1: If you have a binding of your own that is a puzzle to you, it is great fun to bring it along to this course to discuss it with classmates—and, of course, JSvL! 2: Do as much of the reading as possible. Bring a reading lamp if you are staying in the dorm. Bring business cards. Talk to everyone, because they invariably know different things than you do. 3: I feel really privileged to have studied under JSvL and VG and with such an interesting group of people. 6: Many thanks for the scholarship and the opportunity to be at the Rare Book School! 7: It would be nice to have the instructor's list of books requested from SC. 11: It helps to do all of the reading in advance. 13: I recommend it most enthusiastically, only be aware that you will come away from it realizing how little you know—as is true for every RBS course. 14: I have been here many times, but this time, perhaps more than ever, I felt the community that MFS talked about on Sunday night (I wonder if it has more to do with my expectations or with the group). I came here to learn (and did) and everything else would have been a bonus, but I got so much more. Faculty and staff are not only so approachable, but they also approach us, the students. I was very pleasantly surprised that the instructors of the other course would take the time to get to know the students in the other classes. I could go on and on but before I forget I must also add how much in awe I am of the collection here at RBS. It is amazing what you are able to show us.
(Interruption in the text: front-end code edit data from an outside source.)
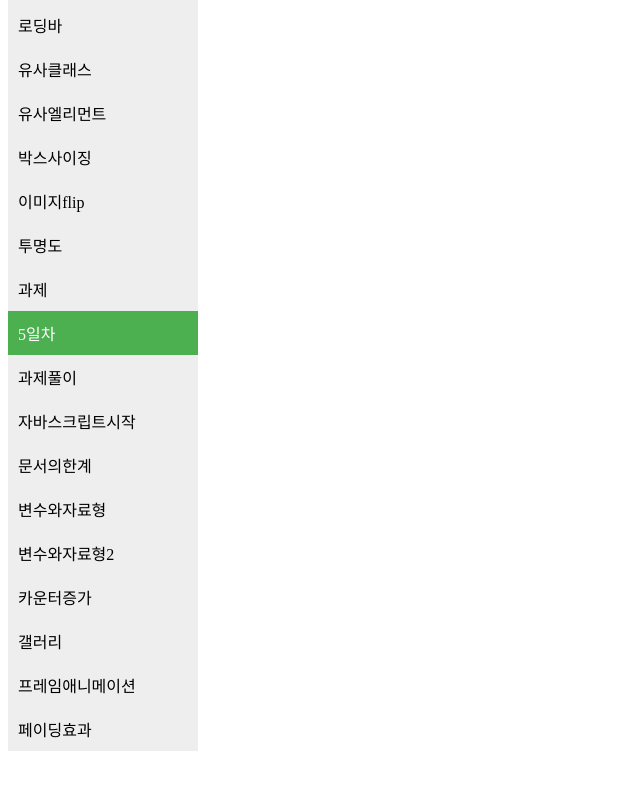
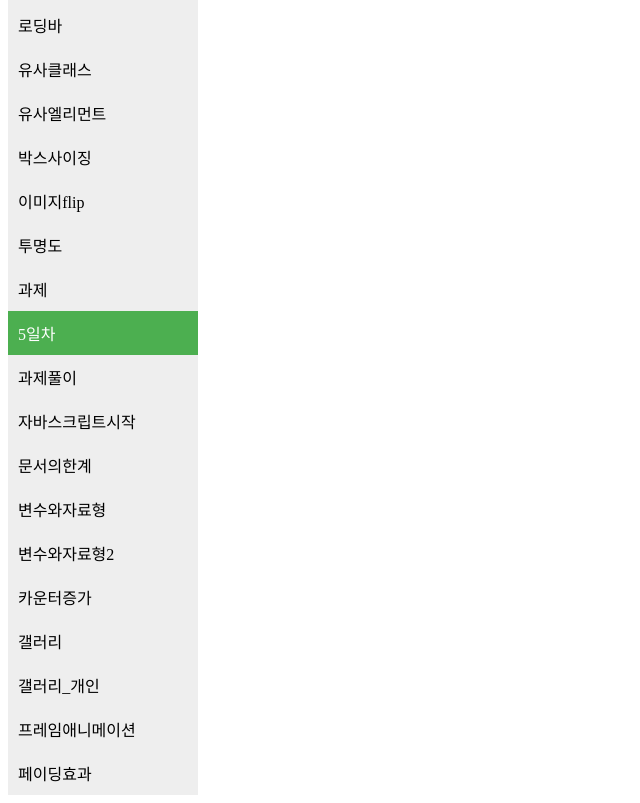
Before and after one commit to jenkwon92/HtmlCss_Workspace, a plain HTML site: page menu.html in a window 1280 px wide. Shown: the part 1357-2160 px from the top of the page, without its empty margins (0-640 px from the left). Before the commit the page ends 2116 px from the top, so only its background shows below. Drawn offline with Linux system fonts and the light colour scheme.

Commit message:
20200908

```diff
--- a/menu.html
+++ b/menu.html
@@ -85,6 +85,7 @@
 		<a href="../js_workspace/project0908/변수와자료형2.html" target="myframe">변수와자료형2</a>
 		<a href="../js_workspace/project0908/카운터.html" target="myframe">카운터증가</a>
 		<a href="../js_workspace/project0908/갤러리1풀이.html" target="myframe">갤러리</a>
+		<a href="../js_workspace/project0908/갤러리1.html" target="myframe">갤러리_개인</a>
 		<a href="../js_workspace/project0908/프레임애니메이션.html" target="myframe">프레임애니메이션</a>
 		<a href="../js_workspace/project0908/페이딩효과.html" target="myframe">페이딩효과</a>
 
```
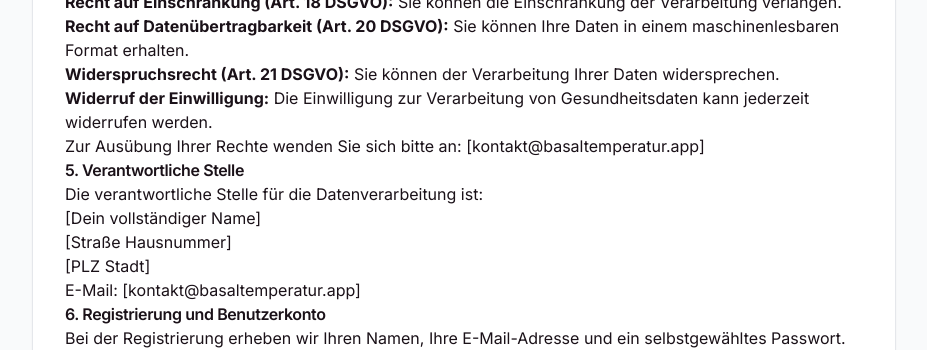
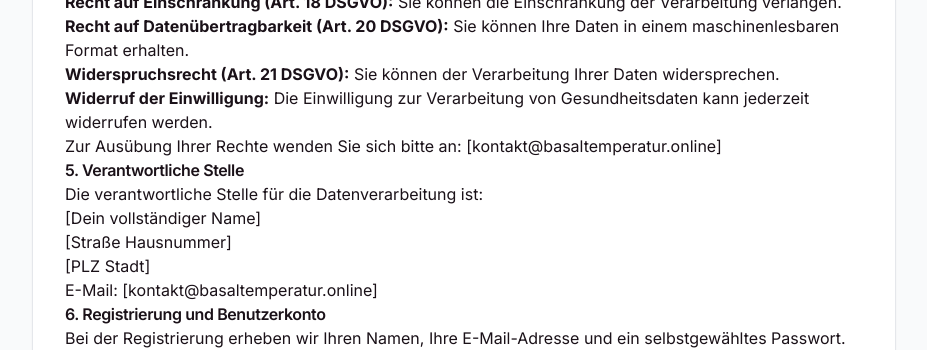
Before and after one commit to kristianhoffmann/basaltemperatur, a Next.js app: page /datenschutz in a window 1280 px wide. Shown: the part 1380-1730 px from the top of the page, without its empty margins (176-1103 px from the left). Built offline with nearby package versions, Linux system fonts and the light colour scheme.

Commit message:
fix: Domain von basaltemperatur.app auf basaltemperatur.online korrigiert

```diff
--- a/app/(dashboard)/export/ExportClient.tsx
+++ b/app/(dashboard)/export/ExportClient.tsx
@@ -130,7 +130,7 @@ export function ExportClient({ entries, periodEntries, ovulations, userEmail }:
                         </div>
                         <div style={{ textAlign: 'right', fontSize: '11px', opacity: 0.75 }}>
                             <div>Erstellt: {format(new Date(), 'd. MMMM yyyy', { locale: de })}</div>
-                            <div style={{ marginTop: '2px' }}>basaltemperatur.app</div>
+                            <div style={{ marginTop: '2px' }}>basaltemperatur.online</div>
                         </div>
                     </div>
                 </div>
@@ -424,7 +424,7 @@ export function ExportClient({ entries, periodEntries, ovulations, userEmail }:
                     background: '#fafafa',
                 }}>
                     <span>
-                        Erstellt am {format(new Date(), 'd. MMMM yyyy', { locale: de })} • basaltemperatur.app
+                        Erstellt am {format(new Date(), 'd. MMMM yyyy', { locale: de })} • basaltemperatur.online
                     </span>
                     <span>
                         Hinweis: Diese Kurve dient der Unterstützung des Arztgesprächs und ersetzt keine medizinische Diagnose.
--- a/app/(legal)/agb/page.tsx
+++ b/app/(legal)/agb/page.tsx
@@ -15,7 +15,7 @@ export const metadata: Metadata = {
 export default function AGBPage() {
   const company = {
     name: process.env.NEXT_PUBLIC_COMPANY_NAME || '[Dein vollständiger Name]',
-    email: process.env.NEXT_PUBLIC_COMPANY_EMAIL || '[kontakt@basaltemperatur.app]',
+    email: process.env.NEXT_PUBLIC_COMPANY_EMAIL || '[kontakt@basaltemperatur.online]',
   };
 
   return (
--- a/app/(legal)/datenschutz/page.tsx
+++ b/app/(legal)/datenschutz/page.tsx
@@ -17,7 +17,7 @@ export default function DatenschutzPage() {
     name: process.env.NEXT_PUBLIC_COMPANY_NAME || '[Dein vollständiger Name]',
     street: process.env.NEXT_PUBLIC_COMPANY_STREET || '[Straße Hausnummer]',
     city: process.env.NEXT_PUBLIC_COMPANY_CITY || '[PLZ Stadt]',
-    email: process.env.NEXT_PUBLIC_COMPANY_EMAIL || '[kontakt@basaltemperatur.app]',
+    email: process.env.NEXT_PUBLIC_COMPANY_EMAIL || '[kontakt@basaltemperatur.online]',
   };
 
   return (
--- a/app/(legal)/impressum/page.tsx
+++ b/app/(legal)/impressum/page.tsx
@@ -18,7 +18,7 @@ export default function ImpressumPage() {
     street: process.env.NEXT_PUBLIC_COMPANY_STREET || '[Straße Hausnummer]',
     city: process.env.NEXT_PUBLIC_COMPANY_CITY || '[PLZ Stadt]',
     country: 'Deutschland',
-    email: process.env.NEXT_PUBLIC_COMPANY_EMAIL || '[kontakt@basaltemperatur.app]',
+    email: process.env.NEXT_PUBLIC_COMPANY_EMAIL || '[kontakt@basaltemperatur.online]',
     phone: process.env.NEXT_PUBLIC_COMPANY_PHONE || '',
   };
 
--- a/app/(legal)/widerruf/page.tsx
+++ b/app/(legal)/widerruf/page.tsx
@@ -16,7 +16,7 @@ export default function WiderrufPage() {
         name: process.env.NEXT_PUBLIC_COMPANY_NAME || '[Dein vollständiger Name]',
         street: process.env.NEXT_PUBLIC_COMPANY_STREET || '[Straße Hausnummer]',
         city: process.env.NEXT_PUBLIC_COMPANY_CITY || '[PLZ Stadt]',
-        email: process.env.NEXT_PUBLIC_COMPANY_EMAIL || '[kontakt@basaltemperatur.app]',
+        email: process.env.NEXT_PUBLIC_COMPANY_EMAIL || '[kontakt@basaltemperatur.online]',
     };
 
     return (
--- a/app/page.tsx
+++ b/app/page.tsx
@@ -324,7 +324,7 @@ export default function LandingPage() {
             <div>
               <h4 className="font-semibold mb-4 text-sm text-[var(--text)]">Kontakt</h4>
               <ul className="space-y-2 text-sm text-[var(--text-secondary)]">
-                <li>info@basaltemperatur.app</li>
+                <li>info@basaltemperatur.online</li>
               </ul>
             </div>
           </div>
```
Also changed, not shown: 3 other files (tests, documents, lock files or other folders).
Number of respondents: 14
Institution gave me leave
I took vacation time
N/A: self-employed, retired or had the summers off
I am self-employed
Work has nothing to do with RBS course
Institution paid tuition
Institution paid tuition ___%
I paid tuition myself
Exchange or barter
N/A: Self-employed, retired or scholarship
Institution paid housing
Institution paid for ___% of housing
I paid for my own housing
N/A: stayed with friends or lived at home
Institution paid ___% of my travel
I paid my own travel
N/A: live nearby
There were two book collectors (14%), four conservators (29%), one rare book librarian (7%), two librarians with rare book duties (14%), one PhD student in the humanities (7%), one PhD student in art history (7%), one full or associate professor (7%), one antiquarian bookseller (7%), and one cataloguer (7%).
How did you hear about this course?
Word of mouth
Where did you stay?
Brown College 6 (43%)
Cavalier Inn 1 (7%)
Courtyard Marriott 1 (7%)
Hampton Inn & Suites 1 (7%)
Other 5 (36%)